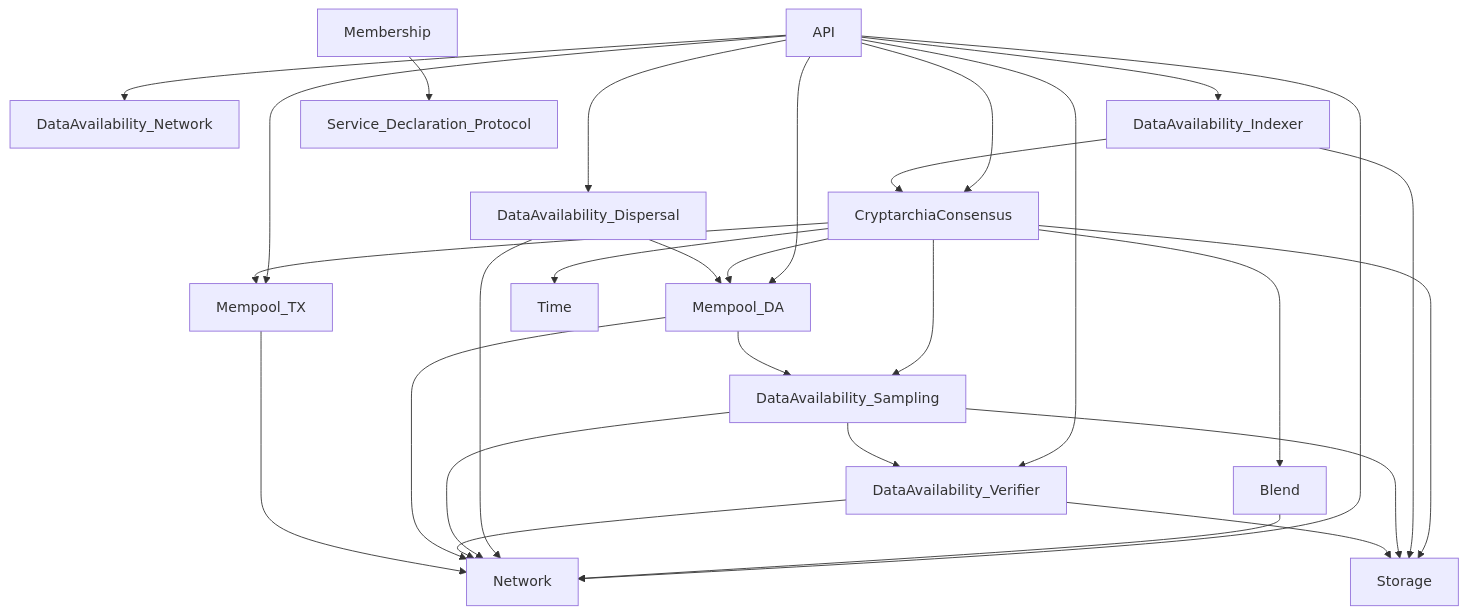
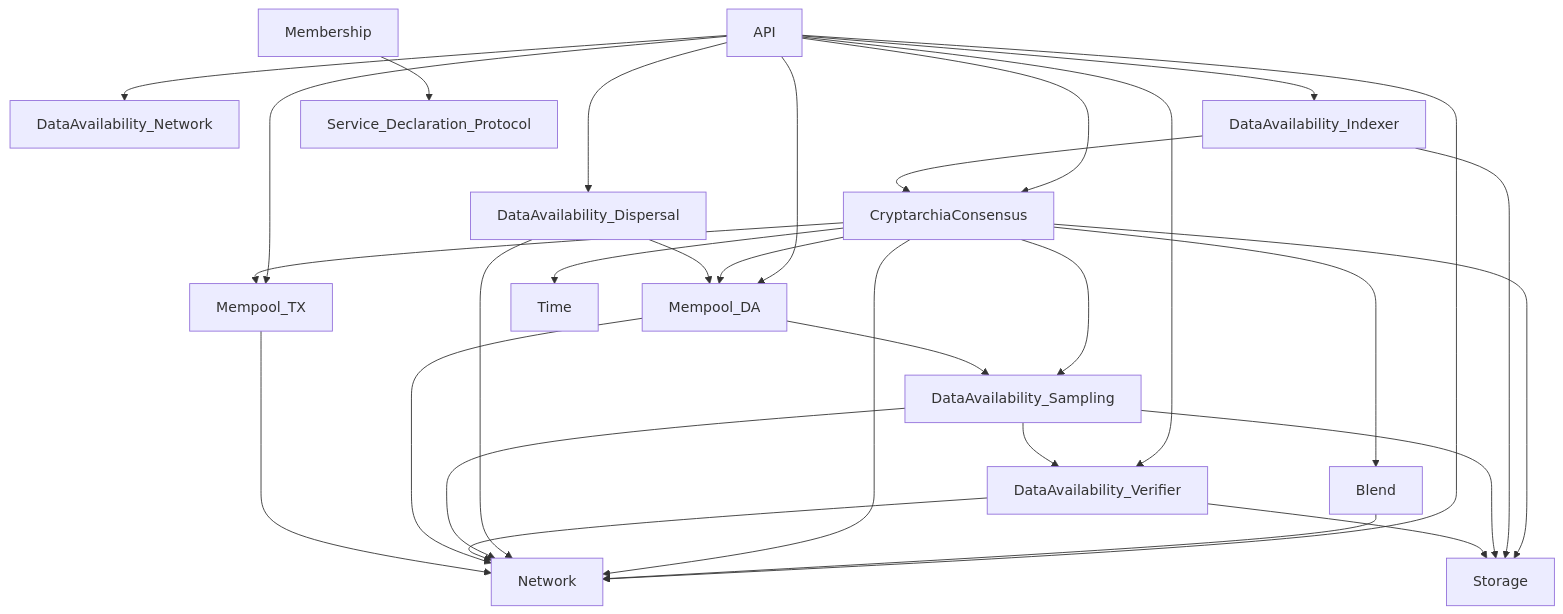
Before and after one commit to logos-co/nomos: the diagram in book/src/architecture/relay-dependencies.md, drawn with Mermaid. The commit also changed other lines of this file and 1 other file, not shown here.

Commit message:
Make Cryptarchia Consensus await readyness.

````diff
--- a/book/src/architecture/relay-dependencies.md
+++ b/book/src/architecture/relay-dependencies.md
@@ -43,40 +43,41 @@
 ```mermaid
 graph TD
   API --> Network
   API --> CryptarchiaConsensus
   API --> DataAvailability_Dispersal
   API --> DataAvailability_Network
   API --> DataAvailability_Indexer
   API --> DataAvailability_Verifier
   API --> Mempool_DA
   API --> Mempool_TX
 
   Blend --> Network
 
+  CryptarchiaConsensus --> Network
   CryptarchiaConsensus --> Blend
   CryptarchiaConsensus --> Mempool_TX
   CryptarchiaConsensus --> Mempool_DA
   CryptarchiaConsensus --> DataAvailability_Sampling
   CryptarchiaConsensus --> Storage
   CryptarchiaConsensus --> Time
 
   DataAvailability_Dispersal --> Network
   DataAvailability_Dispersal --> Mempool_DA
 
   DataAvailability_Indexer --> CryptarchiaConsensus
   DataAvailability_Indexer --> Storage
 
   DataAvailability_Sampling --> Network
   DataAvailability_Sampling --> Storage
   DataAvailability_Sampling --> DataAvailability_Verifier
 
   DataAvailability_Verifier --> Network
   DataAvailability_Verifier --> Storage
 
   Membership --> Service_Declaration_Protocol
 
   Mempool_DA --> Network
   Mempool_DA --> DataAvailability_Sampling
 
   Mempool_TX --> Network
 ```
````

...

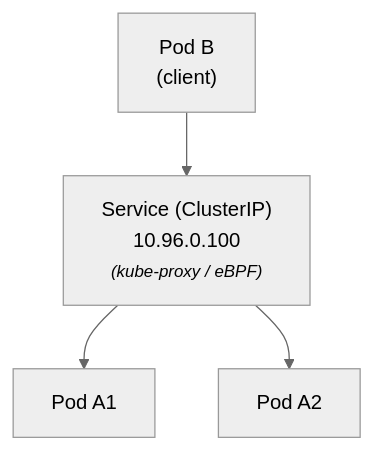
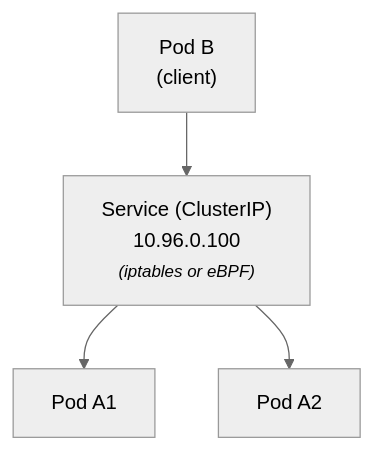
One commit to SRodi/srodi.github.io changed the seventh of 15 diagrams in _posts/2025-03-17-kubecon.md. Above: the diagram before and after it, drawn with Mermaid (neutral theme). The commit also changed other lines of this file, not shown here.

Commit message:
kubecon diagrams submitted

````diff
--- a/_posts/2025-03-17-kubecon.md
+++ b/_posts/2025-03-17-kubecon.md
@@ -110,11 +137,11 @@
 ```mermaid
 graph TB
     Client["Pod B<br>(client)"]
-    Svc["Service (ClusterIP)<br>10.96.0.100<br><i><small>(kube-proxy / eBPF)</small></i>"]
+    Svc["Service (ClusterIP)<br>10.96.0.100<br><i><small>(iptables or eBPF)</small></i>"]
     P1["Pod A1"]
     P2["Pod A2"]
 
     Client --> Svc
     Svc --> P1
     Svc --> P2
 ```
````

> **Required action**
Only a number belongs in the answer: the number of lines in the preceding data that hold "CryptarchiaConsensus".

> **Reply to the task**
9